by Karl Gruber
A project connected artists in Western Australia and South Africa, where the two parts of the Square Kilometre Array radio telescope will be built.
SINCE THE DAWN of our species, humans have been fascinated by the night sky, and celestial objects such as stars or planets feature in some of humankind’s most ancient artworks.
For some Aboriginal groups, the stars have historically provided pointers to seasonal events or have been tied up in Dreamtime narratives.
For the Yamaji people of the Murchison region of Western Australia, for example, the appearance of an emu-like shape along the Milky Way has signalled the start of emu-egg collecting season for thousands of years.
“Creation of the Sun” by the First People Artists of the Bethesda Arts Centre (South Africa). “In the early times, the Sun was asleep in his house, shining for himself alone. The Earth was cold and dark. The mothers couldn’t dry the ant-larvae to eat so they were hungry, and the people were cold. Then the old woman gathered the children together: ‘My children, creep up to that old man the sun while he is sleeping.

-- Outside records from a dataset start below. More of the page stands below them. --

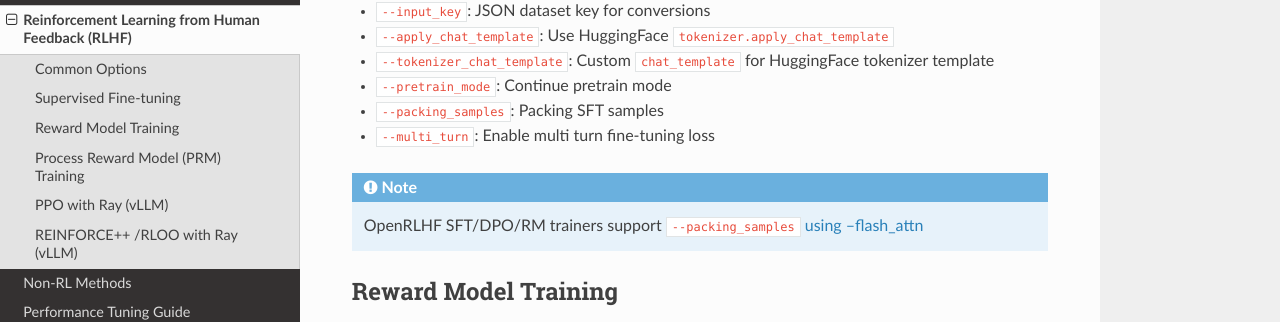
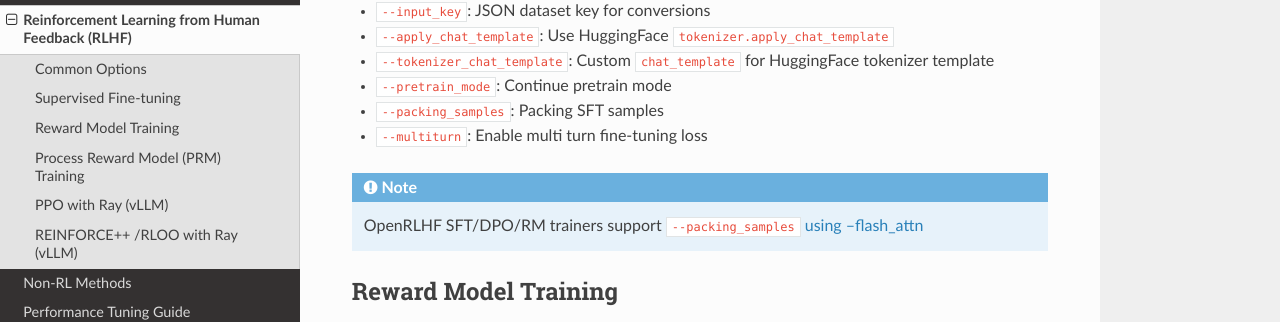
Before and after one commit to OpenRLHF/OpenRLHF-Docs, a Sphinx documentation site: the page built from docs/source/rl.rst, in a window 1280 px wide and 900 px high, scrolled down 2058 px. Shown: the part 130-452 px from the top of the window. Built offline with Sphinx 7.4.7 and the Read the Docs theme 3.1.0, drawn with Linux system fonts in a browser that asks for light colours.

Commit message:
Update rl.rst

```diff
--- a/docs/source/rl.rst
+++ b/docs/source/rl.rst
@@ -96,7 +96,7 @@ Options
 - ``--tokenizer_chat_template``: Custom ``chat_template`` for HuggingFace tokenizer template
 - ``--pretrain_mode``: Continue pretrain mode
 - ``--packing_samples``: Packing SFT samples
-- ``--multi_turn``: Enable multi turn fine-tuning loss
+- ``--multiturn``: Enable multi turn fine-tuning loss
 
 .. note:: OpenRLHF SFT/DPO/RM trainers support ``--packing_samples`` `using --flash_attn <https://github.com/MeetKai/functionary/tree/main/functionary/train/packing>`_
 
```
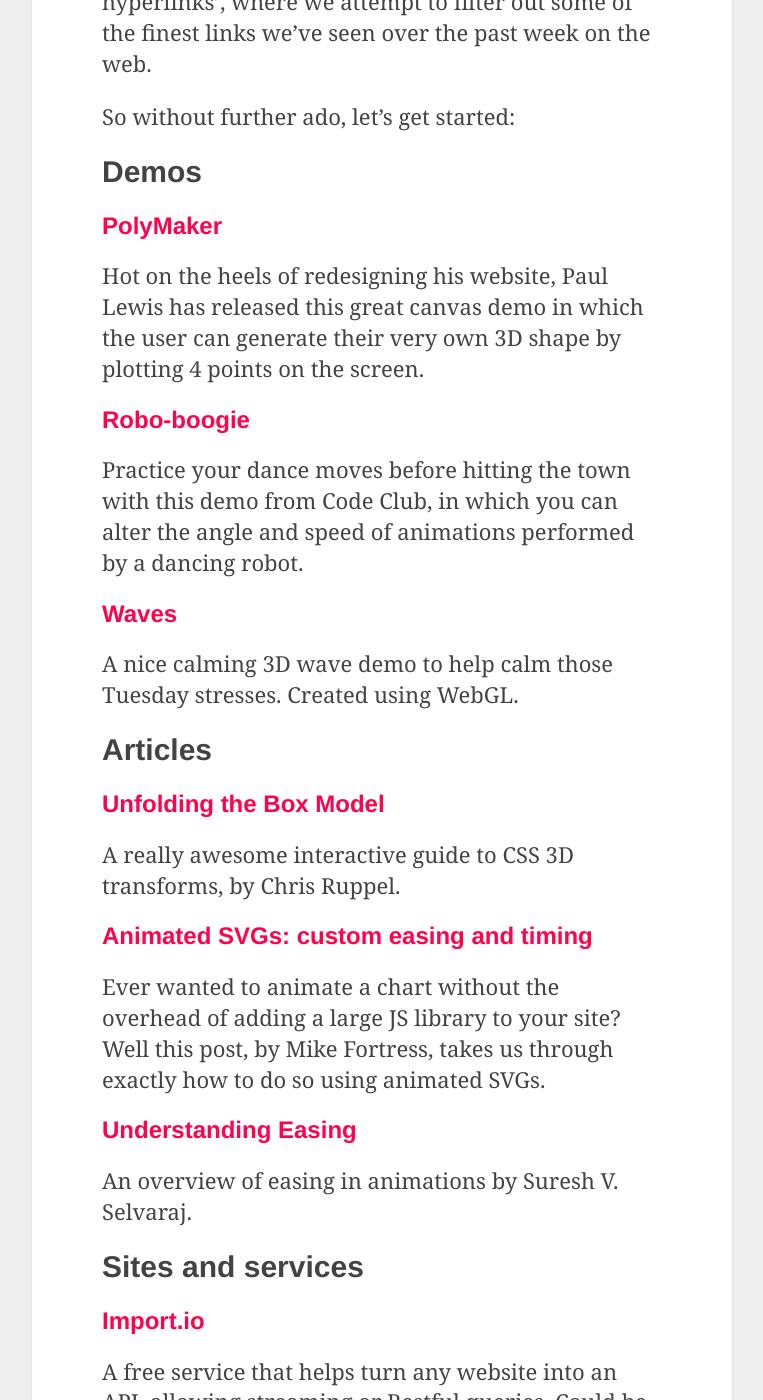
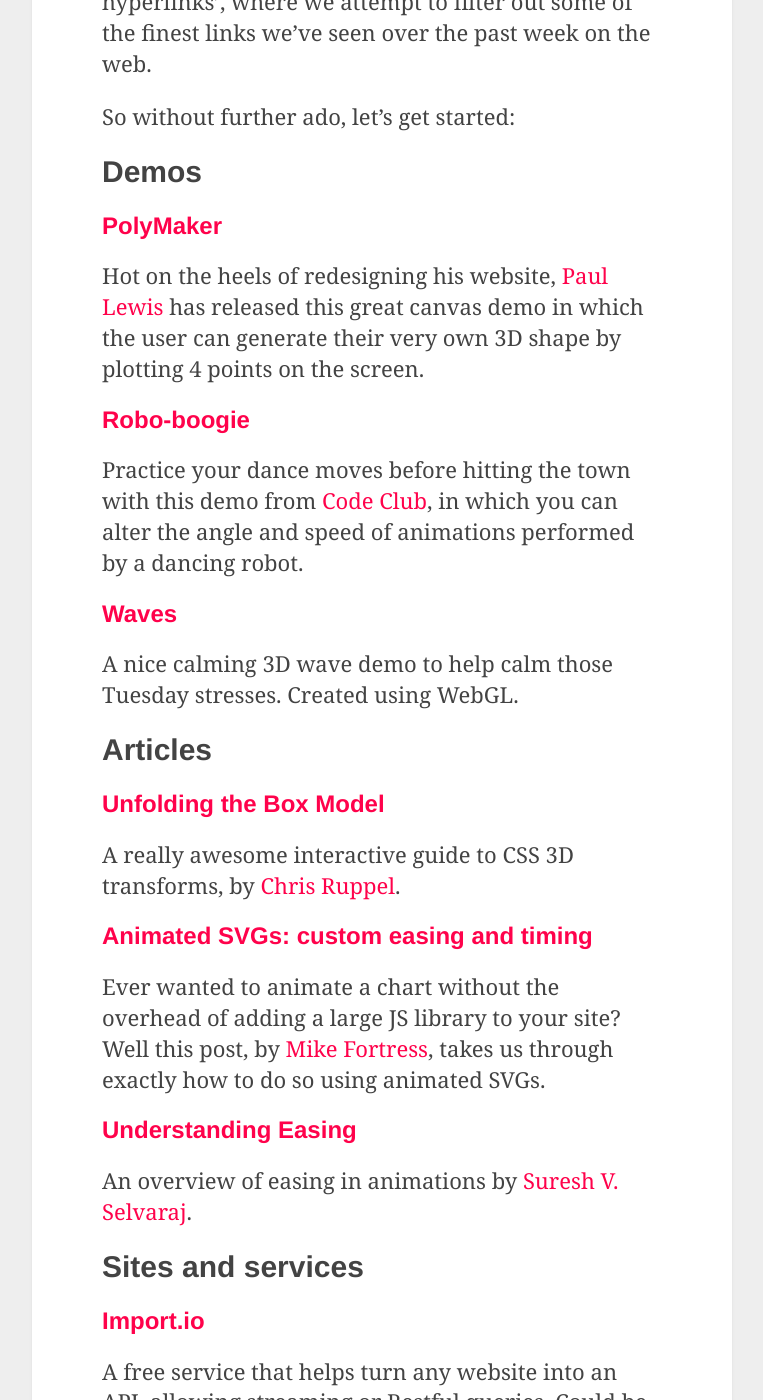
Before and after one commit to tmwagency/labs-blog, a Jekyll site: the page built from _posts/2013-12-11-really-good-hyperlinks.md, in a window 1280 px wide and 1400 px high, scrolled down 561 px. Shown: the whole window, without its empty margins (258-1021 px from the left). Built offline with Jekyll 4.4.1, drawn with Linux system fonts in a browser that asks for light colours; some web fonts are replaced; Markdown is read by kramdown in place of the engine named in the settings; a script that is not in the unit is left out; comment, search, counter and statistics services are not loaded; part of the change alters nothing that is shown.

```diff
--- a/_posts/2013-12-11-really-good-hyperlinks.md
+++ b/_posts/2013-12-11-really-good-hyperlinks.md
@@ -19,24 +19,24 @@ So without further ado, let's get started:
 ## Demos
 
 ### [PolyMaker](http://aerotwist.com/lab/poly-maker/)
-Hot on the heels of redesigning his website, Paul Lewis has released this great canvas demo in which the user can generate their very own 3D shape by plotting 4 points on the screen.
+Hot on the heels of redesigning his website, [Paul Lewis](https://twitter.com/aerotwist) has released this great canvas demo in which the user can generate their very own 3D shape by plotting 4 points on the screen.
 
 ### [Robo-boogie](http://roboboogie.codeclub.org.uk/)
-Practice your dance moves before hitting the town with this demo from Code Club, in which you can alter the angle and speed of animations performed by a dancing robot.
+Practice your dance moves before hitting the town with this demo from [Code Club](https://www.codeclub.org.uk/), in which you can alter the angle and speed of animations performed by a dancing robot.
 
 ### [Waves](http://david.li/waves/)
-A nice calming 3D wave demo to help calm those Tuesday stresses.    Created using WebGL.
+A nice calming 3D wave demo to help calm those Tuesday stresses.  Created using WebGL.
 
 ## Articles
 
 ### [Unfolding the Box Model](http://rupl.github.io/unfold/)
-A really awesome interactive guide to CSS 3D transforms, by Chris Ruppel.
+A really awesome interactive guide to CSS 3D transforms, by [Chris Ruppel](https://twitter.com/rupl).
 
 ### [Animated SVGs: custom easing and timing](http://oak.is/thinking/animated-svgs/)
-Ever wanted to animate a chart without the overhead of adding a large JS library to your site?  Well this post, by Mike Fortress, takes us through exactly how to do so using animated SVGs.
+Ever wanted to animate a chart without the overhead of adding a large JS library to your site?  Well this post, by [Mike Fortress](https://twitter.com/mfortress), takes us through exactly how to do so using animated SVGs.
 
 ### [Understanding Easing](https://medium.com/design-ux/bea05243fe3)
-An overview of easing in animations by Suresh V. Selvaraj.
+An overview of easing in animations by [Suresh V. Selvaraj](https://twitter.com/SureshVSelvaraj).
 
 ## Sites and services
 
```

Creep up to that old Sun Armpit, and fling him into the sky, so that the earth can be warm for us, so that all the world will be bright.’
Photo credit: First People Artists of the Bethesda Arts Centre/Shared Sky
Aboriginal art of the night sky
Yamaji and other Aboriginal groups live a different lifestyle to their ancestors, but the night sky remains central to their lives and has now served as inspiration for new artworks.